Even though 120Hz displays are still something of a luxury item, the majority of the best gaming TVs for PS5 and Xbox Series X, like the LG C1, do support 120Hz at 4K resolution. Still, 120Hz support is one of the PlayStation 5’s most appealing next-gen features, and it’s surprising that it hasn’t been utilized at all in Sony’s first-party titles.

120fps support is a huge plus in competitive games as it significantly lowers input latency, meaning your button presses register faster. Running games at a higher frame rate also makes games look incredibly smooth in motion, which can help offset motion sickness and will generally make games look cleaner overall.

Even though the PlayStation 5 is more than capable from a technical perspective, games with 120Hz support are still few and far between. There are now just 21 games that include 120Hz support on PS5, compared to 97 titles on Xbox Series X, eight of which are Microsoft first-party titles. 
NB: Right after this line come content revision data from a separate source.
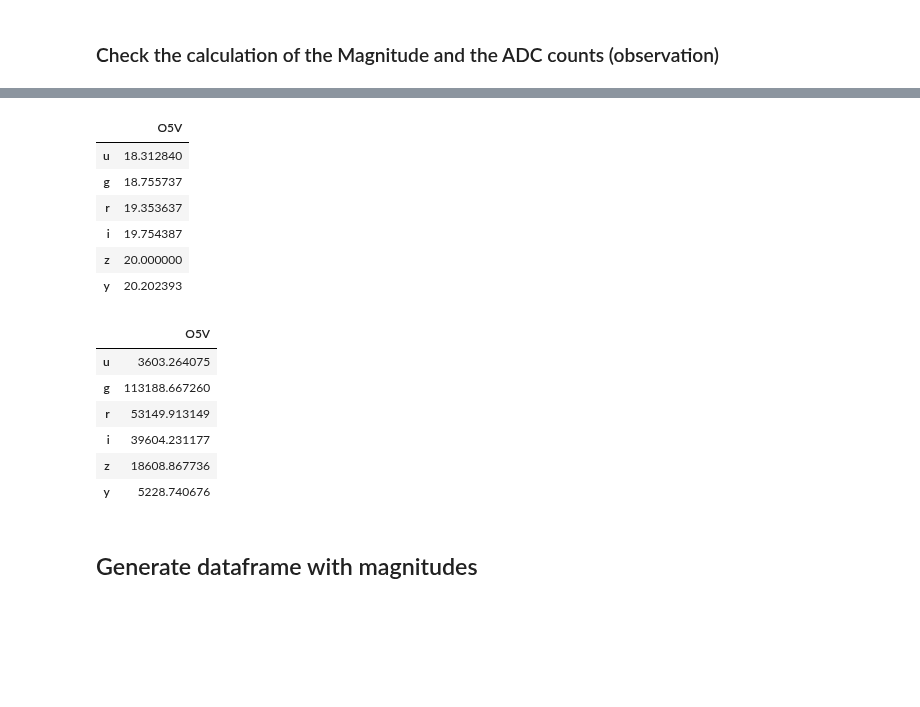
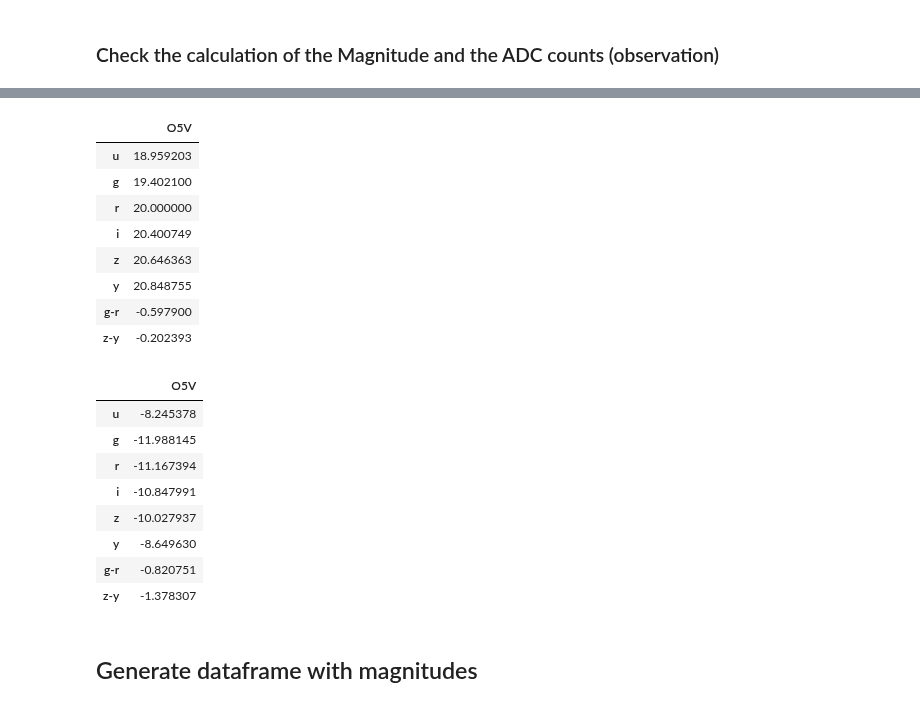
Before and after one commit to sylvielsstfr/RubinLSSTPhotometricCorrTuto, a Jupyter notebook: notebooks/06_SEDPicklesColors/ComputeMagnitudesPickles_auxtelSDSSfilters.ipynb, the cells around one changed output, grey strips where cells are left out. Saved outputs shown, nothing was run; the diff lists cells and outputs as text; code cells hidden in the pictures; blank space fills up the shorter version.

```diff
--- a/notebooks/06_SEDPicklesColors/ComputeMagnitudesPickles_auxtelSDSSfilters.ipynb
+++ b/notebooks/06_SEDPicklesColors/ComputeMagnitudesPickles_auxtelSDSSfilters.ipynb
@@ -284,14 +285,21 @@ cNorm = mpl.colors.Normalize(vmin=0, vmax=NSED)
 scalarMap = cmx.ScalarMappable(norm=cNorm, cmap=jet)
 all_colors = scalarMap.to_rgba(np.arange(NSED), alpha=1)
 # %%
+fig,ax = plt.subplots(1,1,figsize=(8,6))
 for index in np.arange(NSED):
     filename = df_pickle.loc[index,"FILENAME"].strip()+".fits"
     fullfilename = os.path.join(seddir_uvk,filename)
     hdul = fits.open(fullfilename)
     dff = pd.DataFrame(hdul[1].data)
     if index <= 103 or index >= 105:
-        plt.plot(dff.WAVELENGTH,dff.FLUX,color=all_colors[index])
-plt.yscale('log')
-plt.xlim(3000.,11000)
-plt.grid()
+        ax.plot(dff.WAVELENGTH,dff.FLUX,color=all_colors[index])
+ax.set_yscale('log')
+ax.set_xlim(3000.,11000)
+ax.set_ylim(1e-11,1e-6)
+ax.grid()
+ax.set_title("Pickles $F_\lambda$")
+ax.set_ylabel("$F_\lambda$")
+ax.set_xlabel("$\lambda \, (\AA$)")
+#plt.colorbar(ax.collections[0],ax=ax,orientation = 'horizontal',shrink=0.8)
+#ax.collections[-1].colorbar
 # %% [output]
@@ -312,10 +321,16 @@ for index in np.arange(NSED):
     #wavelen (nm)
     #flambda (ergs/cm^2/s/nm)
     the_sed = Sed(wavelen=wl/10., flambda=flux*10., name=spectype)
-    flux_norm = the_sed.calc_flux_norm(zmag, pc.bandpass_total_std['z'])
+    flux_norm = the_sed.calc_flux_norm(zmag, pc.bandpass_total_std['r'])
     the_sed.multiply_flux_norm(flux_norm)
     all_sed.append(the_sed)
 # %% [markdown]
 ### Check the calculation of the Magnitude and the ADC counts (observation)
 # %%
-the_sed = all_sed[0]
+the_sed1 = all_sed[0]
+flux_norm = the_sed1.calc_flux_norm(zmag, pc.bandpass_total_std['r'])
+the_sed1.multiply_flux_norm(flux_norm)
+
+the_sed2 = all_sed[-1]
+flux_norm = the_sed2.calc_flux_norm(zmag, pc.bandpass_total_std['r'])
+the_sed2.multiply_flux_norm(flux_norm)
@@ -322,32 +346,38 @@ the_sed = all_sed[0]
 # %%
 mags_std = {}
 for index,f in enumerate(filter_tagnames) :
-    mags_std[f] = the_sed.calc_mag(pc.bandpass_total_std[f])
-
-pd.DataFrame(mags_std, index=[the_sed.name]).T
+    mags_std[f] = the_sed1.calc_mag(pc.bandpass_total_std[f])
+mags_std["g-r"] = mags_std["g"]- mags_std["r"]
+mags_std["z-y"] = mags_std["z"]- mags_std["y"]
+pd.DataFrame(mags_std, index=[the_sed1.name]).T
 # %% [output]
 |  | O5V |
-| u | 18.312840 |
-| g | 18.755737 |
-| r | 19.353637 |
-| i | 19.754387 |
-| z | 20.000000 |
-| y | 20.202393 |
+| u | 18.959203 |
+| g | 19.402100 |
+| r | 20.000000 |
+| i | 20.400749 |
+| z | 20.646363 |
+| y | 20.848755 |
+| g-r | -0.597900 |
+| z-y | -0.202393 |
 # %%
 photoparams = set_photometric_parameters(30, 1 , readnoise=None)
-adcs_std = {}
+adcs_stdmag = {}
 for index,f in enumerate(filter_tagnames) :
-    adcs_std[f] = the_sed.calc_adu(pc.bandpass_total_std[f],photoparams)
-
-pd.DataFrame(adcs_std, index=[the_sed.name]).T
+    adcs_stdmag[f] = -2.5*np.log10(the_sed1.calc_adu(pc.bandpass_total_std[f],photoparams))
+adcs_stdmag["g-r"] = adcs_stdmag["g"]- adcs_stdmag["r"]
+adcs_stdmag["z-y"] = adcs_stdmag["z"]- adcs_stdmag["y"]
+pd.DataFrame(adcs_stdmag, index=[the_sed1.name]).T
 # %% [output]
 |  | O5V |
-| u | 3603.264075 |
-| g | 113188.667260 |
-| r | 53149.913149 |
-| i | 39604.231177 |
-| z | 18608.867736 |
-| y | 5228.740676 |
+| u | -8.245378 |
+| g | -11.988145 |
+| r | -11.167394 |
+| i | -10.847991 |
+| z | -10.027937 |
+| y | -8.649630 |
+| g-r | -0.820751 |
+| z-y | -1.378307 |
 # %% [markdown]
 ## Generate dataframe with magnitudes
 # %%
```
Also changed, not shown: parts of 8 cells of this notebook.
Uncharted: Legacy of Thieves Collection, which includes remastered versions of Uncharted 4: A Thief’s End and Uncharted: The Lost Legacy, will be released on PS5 on January 28, 2022, with a PC release to follow at a later date. It’ll cost $49.99 / £49.99, but those who own either Uncharted 4: A Thief’s End or Uncharted: The Lost Legacy on PS4 will be able to upgrade for $10 / £10. 

However, Sony will soon delist both games from its PlayStation Store on PS4 and PS5, which means players will have no choice but to buy the remastered Uncharted: Legacy of Thieves Collection, and will be unable to take advantage of the free upgrade path unless they purchase physical copies of either PS4 title.

Uncharted: Legacy of Thieves Collection will hopefully kickstart the arrival of more 120Hz compatible games on PS5, because right now, Sony clearly isn't servicing a growing market of consumers who want the option to play games at 120fps.

Adam Vjestica

Adam is a Senior Gaming Writer at TechRadar. A law graduate with an exceptional track record in content creation and online engagement, Adam has penned scintillating copy for various technology sites and also established his very own award-nominated video games website. He’s previously worked at Nintendo of Europe as a Content Marketing Editor and once played Halo 5: Guardians for over 51 hours for charity. (He’s still recovering to this day.)